Mike and I met only about a month ago when I came across a posting on my condo’s Facebook page (how “Toronto” is it that our condo has one of these?!) from Mike asking if there were any runners living here who were up for a run. Always being the keener, I volunteered myself as a running buddy as Mike was in training for the Around the Bay 30K race. We got together that weekend and set off for our planned 29-30km long run. Between my ramblings about what I do for work and my awesome new racing flats I recently acquired, Mike told me all about his amazing son, Braden. Braden is a 17 year old teenager very much into his video games and TV watching, but what is different about him is that he is living with Autism.
According to the Autism Society of Canada, “Autism is a neurological disorder which causes developmental disability… [and] affects the way the brain functions, resulting in difficulties with communication and social interaction, and unusual patterns of behaviour, activities and interests”. Sailing through the 10th kilometer of our run, Mike told me how he began to take his son with him on some of his runs. Braden has trouble with his coordination and participating in certain sports, but he seemed to really enjoy running! He seemed to really focus on what he was doing and most importantly, he was getting the exercise a teenager needs and he was having a blast doing it! Soon enough, both father and son were entering races together, including the Toronto Zoo Run, the Scotiabank Toronto Waterfront 5K, and the recent Achilles 5K. It was in the latter race that Braden scored his best time yet, ranking 9th in his age group and running an amazing 27:31 for 5.4km!
By the end of Mike and I’s 30.3km run that day, I was very inspired by this story and continue to keep track of this father and son running machine through pictures and Facebook posts. It is why they both share my hometown hero nomination for the city of Toronto!
About the Author: Olivier Dyason is a full time working professional whose newfound love for running has turned into a new obsession.
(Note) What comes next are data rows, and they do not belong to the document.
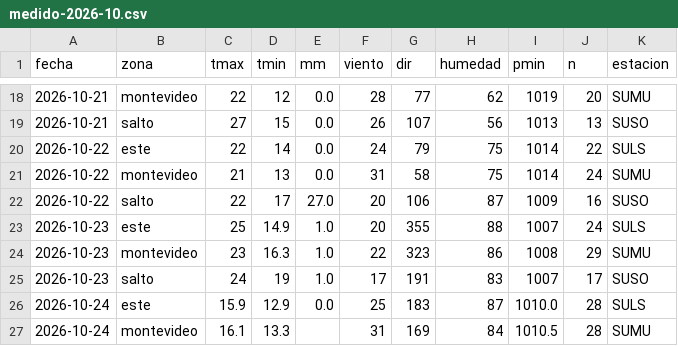
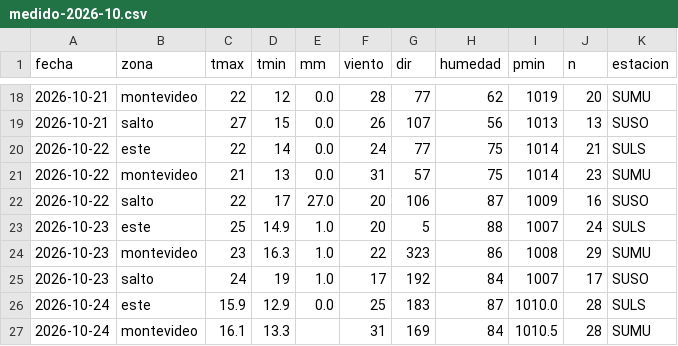
Before and after one commit to PatricioFerreira/Predictor-Noesis, a CSV file: data/historial/medido-2026-10.csv, drawn as a sheet; only a part is shown, gaps mark what is left out.

```diff
--- a/data/historial/medido-2026-10.csv
+++ b/data/historial/medido-2026-10.csv
@@ -19,8 +19,8 @@ fecha,zona,tmax,tmin,mm,viento,dir,humedad,pmin,n,estacion
 2026-10-21,salto,27,15,0.0,26,107,56,1013,13,SUSO
-2026-10-22,este,22,14,0.0,24,79,75,1014,22,SULS
-2026-10-22,montevideo,21,13,0.0,31,58,75,1014,24,SUMU
+2026-10-22,este,22,14,0.0,24,77,75,1014,21,SULS
+2026-10-22,montevideo,21,13,0.0,31,57,75,1014,23,SUMU
 2026-10-22,salto,22,17,27.0,20,106,87,1009,16,SUSO
-2026-10-23,este,25,14.9,1.0,20,355,88,1007,24,SULS
+2026-10-23,este,25,14.9,1.0,20,5,88,1007,24,SULS
 2026-10-23,montevideo,23,16.3,1.0,22,323,86,1008,29,SUMU
-2026-10-23,salto,24,19,1.0,17,191,83,1007,17,SUSO
+2026-10-23,salto,24,19,1.0,17,192,84,1007,17,SUSO
 2026-10-24,este,15.9,12.9,0.0,25,183,87,1010.0,28,SULS
```
Also changed, not shown: data/historial/registro-2026-10.csv, 9 other files.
After obtaining a B.A. in Film Studies from Carleton University in Ottawa, Olivier began work at the National Film Board of Canada as a Team Leader and Events Coordinator. Although a middle-of-the-packer now, Olivier hopes to steadily improve his running through constant training and advice from places such as Runners Feed.